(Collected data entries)

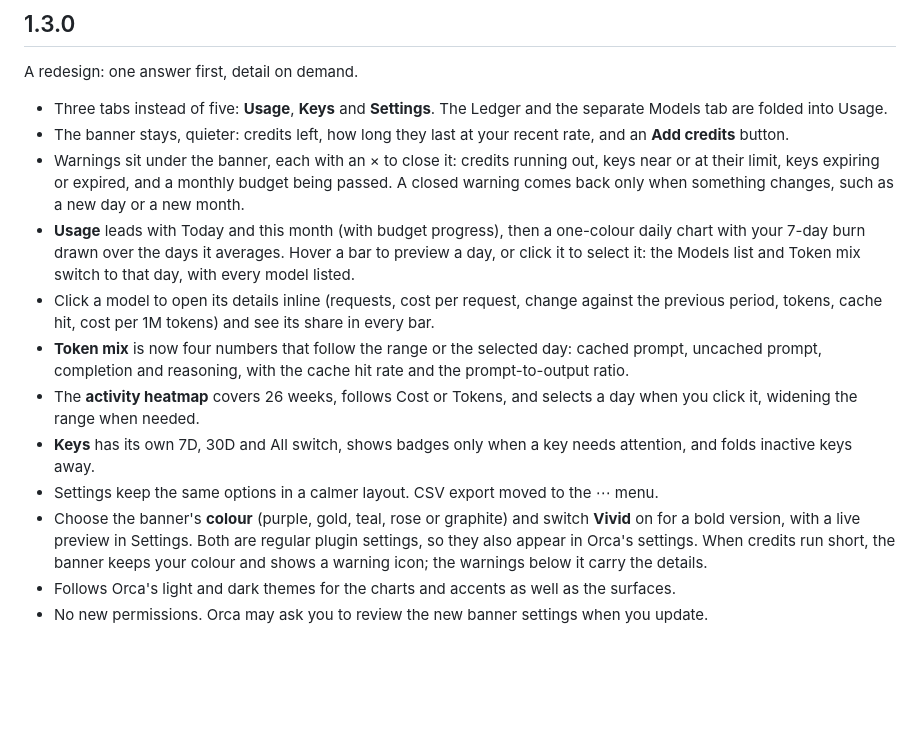
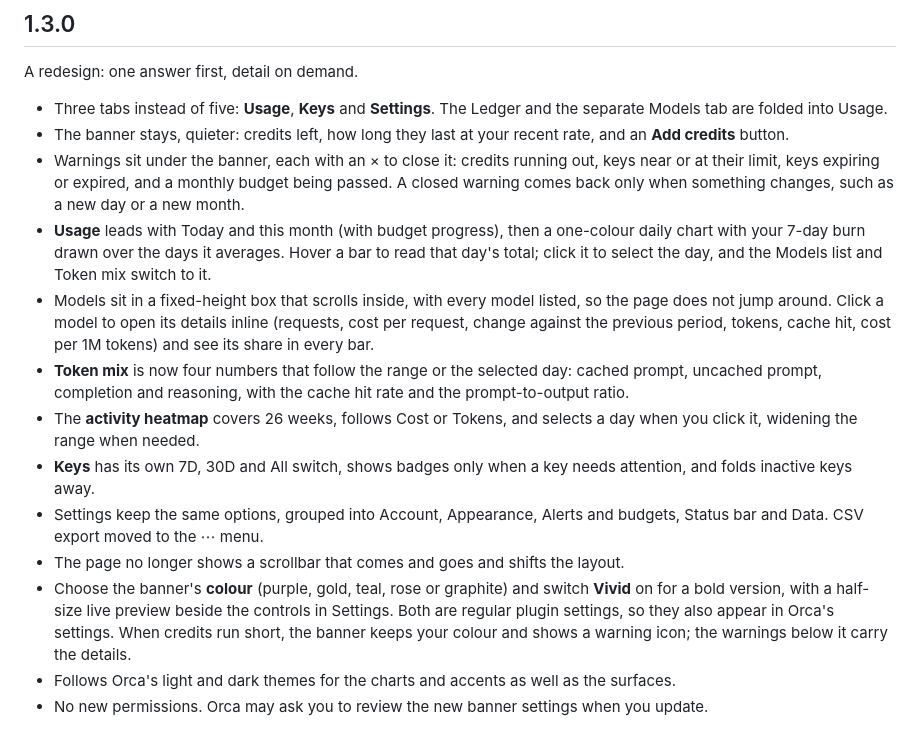
Before and after one commit to Lilykos/orca-openrouter-usage, a Markdown page: CHANGELOG.md, the part around the change. GitHub-like rendering; blank space fills up the shorter version.

```diff
--- a/CHANGELOG.md
+++ b/CHANGELOG.md
@@ -7,13 +7,14 @@ A redesign: one answer first, detail on demand.
 - Three tabs instead of five: **Usage**, **Keys** and **Settings**. The Ledger and the separate Models tab are folded into Usage.
 - The banner stays, quieter: credits left, how long they last at your recent rate, and an **Add credits** button.
 - Warnings sit under the banner, each with an × to close it: credits running out, keys near or at their limit, keys expiring or expired, and a monthly budget being passed. A closed warning comes back only when something changes, such as a new day or a new month.
-- **Usage** leads with Today and this month (with budget progress), then a one-colour daily chart with your 7-day burn drawn over the days it averages. Hover a bar to preview a day, or click it to select it: the Models list and Token mix switch to that day, with every model listed.
-- Click a model to open its details inline (requests, cost per request, change against the previous period, tokens, cache hit, cost per 1M tokens) and see its share in every bar.
+- **Usage** leads with Today and this month (with budget progress), then a one-colour daily chart with your 7-day burn drawn over the days it averages. Hover a bar to read that day's total; click it to select the day, and the Models list and Token mix switch to it.
+- Models sit in a fixed-height box that scrolls inside, with every model listed, so the page does not jump around. Click a model to open its details inline (requests, cost per request, change against the previous period, tokens, cache hit, cost per 1M tokens) and see its share in every bar.
 - **Token mix** is now four numbers that follow the range or the selected day: cached prompt, uncached prompt, completion and reasoning, with the cache hit rate and the prompt-to-output ratio.
 - The **activity heatmap** covers 26 weeks, follows Cost or Tokens, and selects a day when you click it, widening the range when needed.
 - **Keys** has its own 7D, 30D and All switch, shows badges only when a key needs attention, and folds inactive keys away.
-- Settings keep the same options in a calmer layout. CSV export moved to the ⋯ menu.
-- Choose the banner's **colour** (purple, gold, teal, rose or graphite) and switch **Vivid** on for a bold version, with a live preview in Settings. Both are regular plugin settings, so they also appear in Orca's settings. When credits run short, the banner keeps your colour and shows a warning icon; the warnings below it carry the details.
+- Settings keep the same options, grouped into Account, Appearance, Alerts and budgets, Status bar and Data. CSV export moved to the ⋯ menu.
+- The page no longer shows a scrollbar that comes and goes and shifts the layout.
+- Choose the banner's **colour** (purple, gold, teal, rose or graphite) and switch **Vivid** on for a bold version, with a half-size live preview beside the controls in Settings. Both are regular plugin settings, so they also appear in Orca's settings. When credits run short, the banner keeps your colour and shows a warning icon; the warnings below it carry the details.
 - Follows Orca's light and dark themes for the charts and accents as well as the surfaces.
 - No new permissions. Orca may ask you to review the new banner settings when you update.
 
```
Also changed, not shown: README.md (+1 -1 lines), images/screenshot-ledger.png, images/screenshot-models.png, images/screenshot-overview.png, images/screenshot-settings.png, 2 other files.
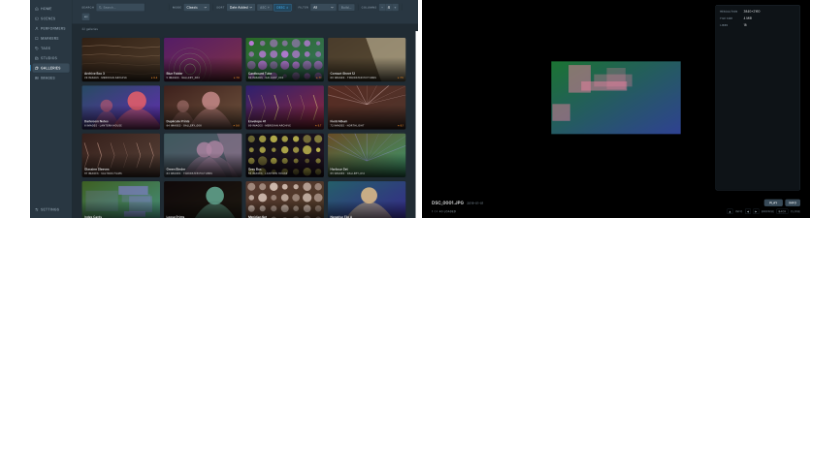
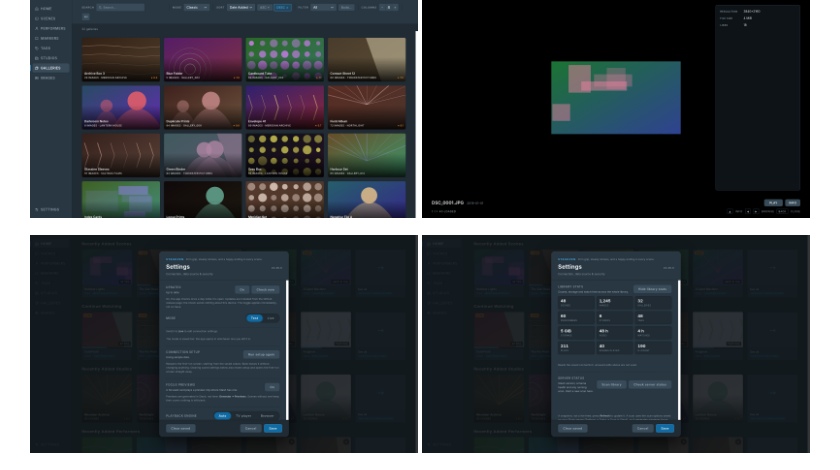
Before and after one commit to Stashified/StashZen, a Markdown page: README.md, the part around one of its changes. Rendered like a GitHub page; pictures changed too: docs/screenshots/settings-stats.png, docs/screenshots/settings-updates.png (added); blank space fills up the shorter version.

Commit message:
Refresh the screenshots
The Settings panel's update check gets its own frame; the other shots pick
up the new version line.

```diff
--- a/README.md
+++ b/README.md
@@ -146,4 +146,5 @@ under **Settings → Connection setup → Run setup again**.
   <img src="docs/screenshots/image-viewer.png" alt="Image viewer with its info panel open" width="49%">
 </p>
 <p align="center">
+  <img src="docs/screenshots/settings-updates.png" alt="Settings — update check" width="49%">
   <img src="docs/screenshots/settings-stats.png" alt="Settings — library stats" width="49%">
```
Also changed, not shown: other parts of README.md (+2 -0 lines), docs/screenshots/performer-detail.png, docs/screenshots/scene-detail.png, docs/screenshots/settings-server.png.
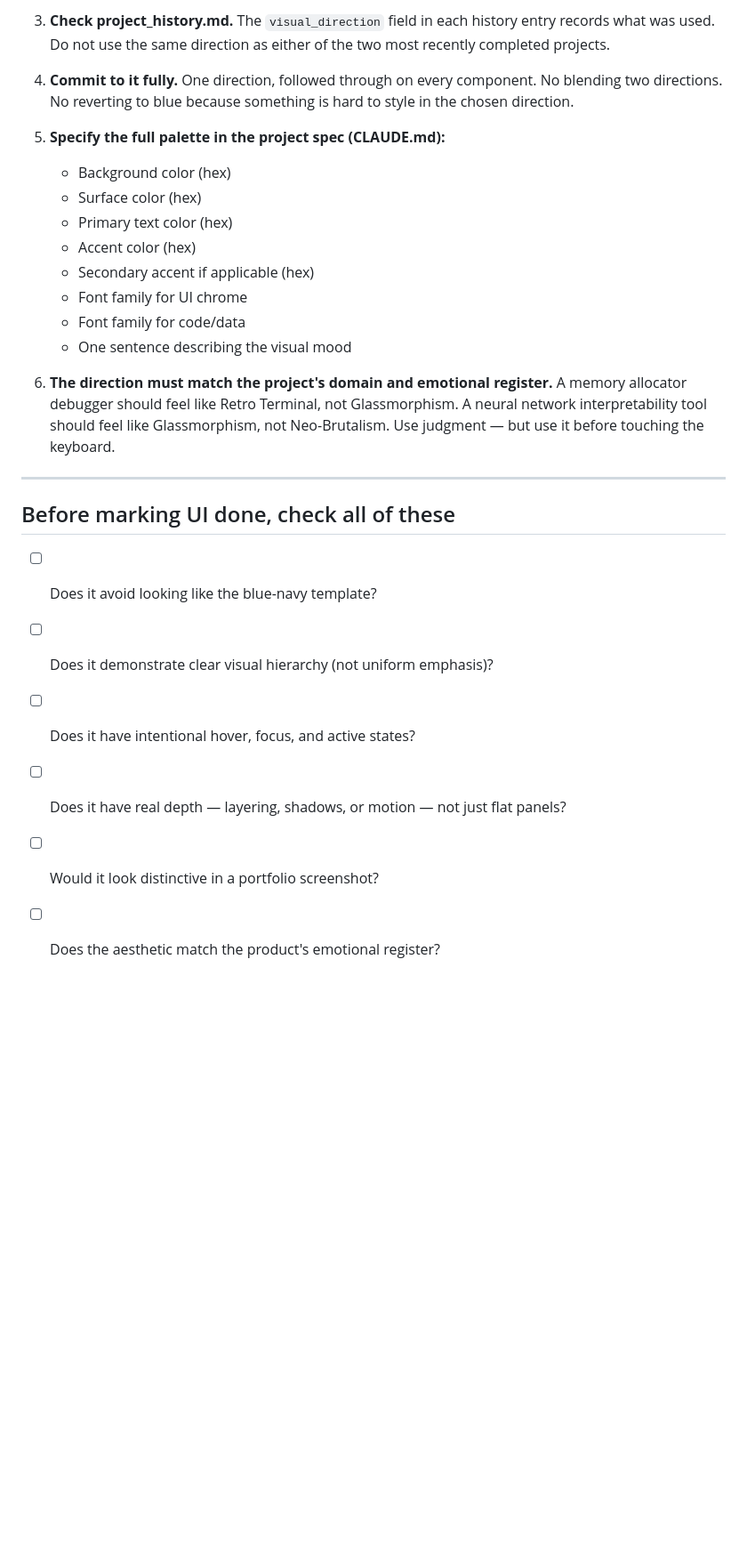
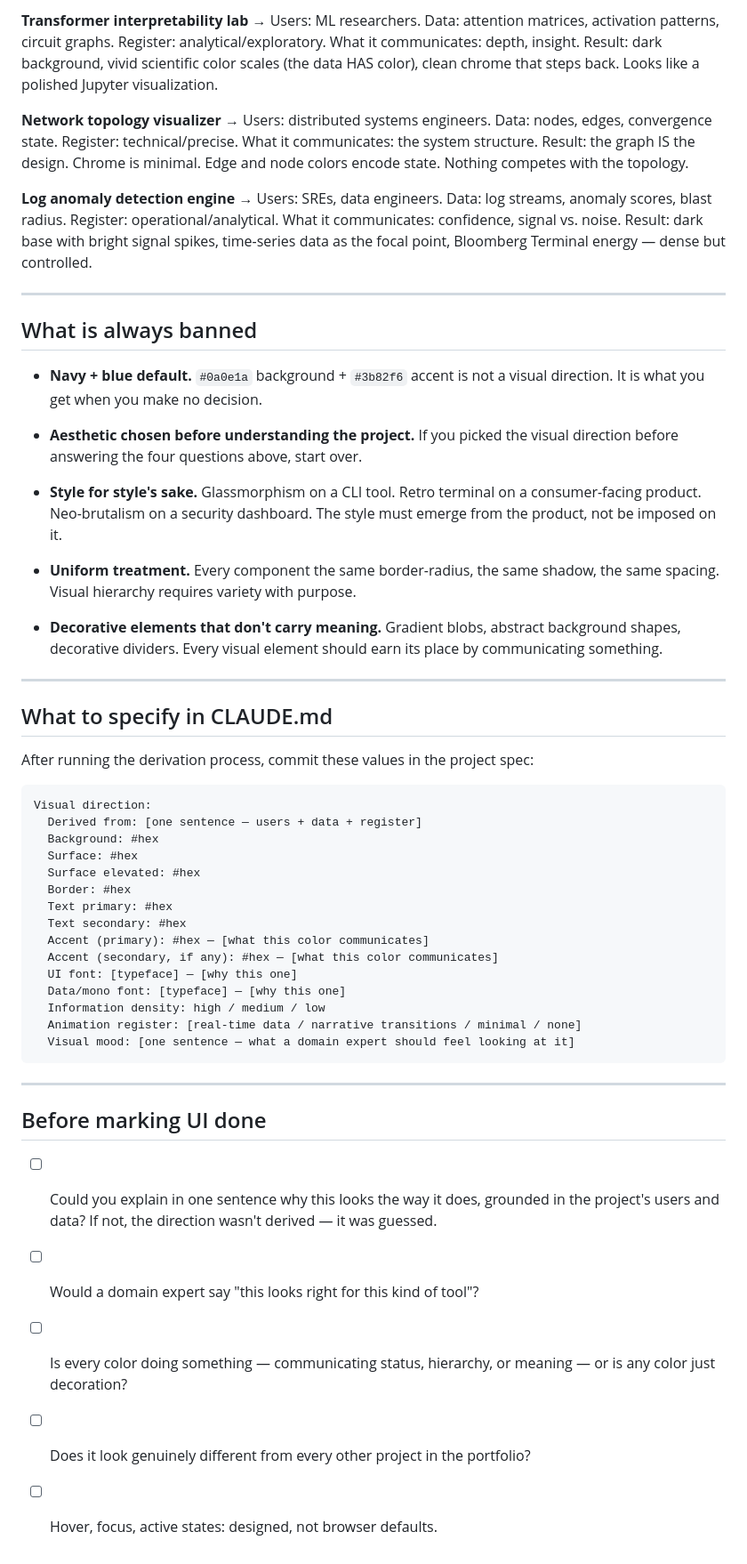
Before and after one commit to rayancheca/daily-builder, a Markdown page: prompts/rules/visual_direction.md, the part around one of its changes. Shown at 89% size. Drawn GitHub-style; blank space fills up the shorter version.

````diff
--- a/prompts/rules/visual_direction.md
+++ b/prompts/rules/visual_direction.md
@@ -86,34 +73,76 @@ Best for: pure CLI tools, monitoring agents, anything that runs in a terminal.
 
-3. **Check project_history.md.** The `visual_direction` field in each history
-   entry records what was used. Do not use the same direction as either of
-   the two most recently completed projects.
+**Transformer interpretability lab** →
+Users: ML researchers. Data: attention matrices, activation patterns, circuit
+graphs. Register: analytical/exploratory. What it communicates: depth, insight.
+Result: dark background, vivid scientific color scales (the data HAS color),
+clean chrome that steps back. Looks like a polished Jupyter visualization.
 
-4. **Commit to it fully.** One direction, followed through on every component.
-   No blending two directions. No reverting to blue because something is hard
-   to style in the chosen direction.
+**Network topology visualizer** →
+Users: distributed systems engineers. Data: nodes, edges, convergence state.
+Register: technical/precise. What it communicates: the system structure.
+Result: the graph IS the design. Chrome is minimal. Edge and node colors
+encode state. Nothing competes with the topology.
 
-5. **Specify the full palette in the project spec (CLAUDE.md):**
-   - Background color (hex)
-   - Surface color (hex)
-   - Primary text color (hex)
-   - Accent color (hex)
-   - Secondary accent if applicable (hex)
-   - Font family for UI chrome
-   - Font family for code/data
-   - One sentence describing the visual mood
-
-6. **The direction must match the project's domain and emotional register.**
-   A memory allocator debugger should feel like Retro Terminal, not Glassmorphism.
-   A neural network interpretability tool should feel like Glassmorphism, not
-   Neo-Brutalism. Use judgment — but use it before touching the keyboard.
+**Log anomaly detection engine** →
+Users: SREs, data engineers. Data: log streams, anomaly scores, blast radius.
+Register: operational/analytical. What it communicates: confidence, signal vs. noise.
+Result: dark base with bright signal spikes, time-series data as the focal
+point, Bloomberg Terminal energy — dense but controlled.
 
 ---
 
-## Before marking UI done, check all of these
+## What is always banned
 
-- [ ] Does it avoid looking like the blue-navy template?
-- [ ] Does it demonstrate clear visual hierarchy (not uniform emphasis)?
-- [ ] Does it have intentional hover, focus, and active states?
-- [ ] Does it have real depth — layering, shadows, or motion — not just flat panels?
-- [ ] Would it look distinctive in a portfolio screenshot?
-- [ ] Does the aesthetic match the product's emotional register?
+- **Navy + blue default.** `#0a0e1a` background + `#3b82f6` accent is not
+  a visual direction. It is what you get when you make no decision.
+
+- **Aesthetic chosen before understanding the project.** If you picked the
+  visual direction before answering the four questions above, start over.
+
+- **Style for style's sake.** Glassmorphism on a CLI tool. Retro terminal on
+  a consumer-facing product. Neo-brutalism on a security dashboard. The style
+  must emerge from the product, not be imposed on it.
+
+- **Uniform treatment.** Every component the same border-radius, the same
+  shadow, the same spacing. Visual hierarchy requires variety with purpose.
+
+- **Decorative elements that don't carry meaning.** Gradient blobs, abstract
+  background shapes, decorative dividers. Every visual element should earn
+  its place by communicating something.
+
+---
+
+## What to specify in CLAUDE.md
+
+After running the derivation process, commit these values in the project spec:
+
+```
+Visual direction:
+  Derived from: [one sentence — users + data + register]
+  Background: #hex
+  Surface: #hex
+  Surface elevated: #hex
+  Border: #hex
+  Text primary: #hex
+  Text secondary: #hex
+  Accent (primary): #hex — [what this color communicates]
+  Accent (secondary, if any): #hex — [what this color communicates]
+  UI font: [typeface] — [why this one]
+  Data/mono font: [typeface] — [why this one]
+  Information density: high / medium / low
+  Animation register: [real-time data / narrative transitions / minimal / none]
+  Visual mood: [one sentence — what a domain expert should feel looking at it]
+```
+
+---
+
+## Before marking UI done
+
+- [ ] Could you explain in one sentence why this looks the way it does,
+      grounded in the project's users and data? If not, the direction
+      wasn't derived — it was guessed.
+- [ ] Would a domain expert say "this looks right for this kind of tool"?
+- [ ] Is every color doing something — communicating status, hierarchy,
+      or meaning — or is any color just decoration?
+- [ ] Does it look genuinely different from every other project in the portfolio?
+- [ ] Hover, focus, active states: designed, not browser defaults.
````
Also changed, not shown: other parts of prompts/rules/visual_direction.md (+53 -66 lines), prompts/generate_idea.md (+20 -12 lines), prompts/new_project.md (+18 -8 lines).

# Work order
Here the output must be the lines above from the line with "Before and after one commit to Stashified/StashZen, a" to the line with "The Settings panel's", both included, duplicated word for word and nothing else.

# Answer to this exercise
Before and after one commit to Stashified/StashZen, a Markdown page: README.md, the part around one of its changes. Rendered like a GitHub page; pictures changed too: docs/screenshots/settings-stats.png, docs/screenshots/settings-updates.png (added); blank space fills up the shorter version.

Commit message:
Refresh the screenshots
The Settings panel's update check gets its own frame; the other shots pick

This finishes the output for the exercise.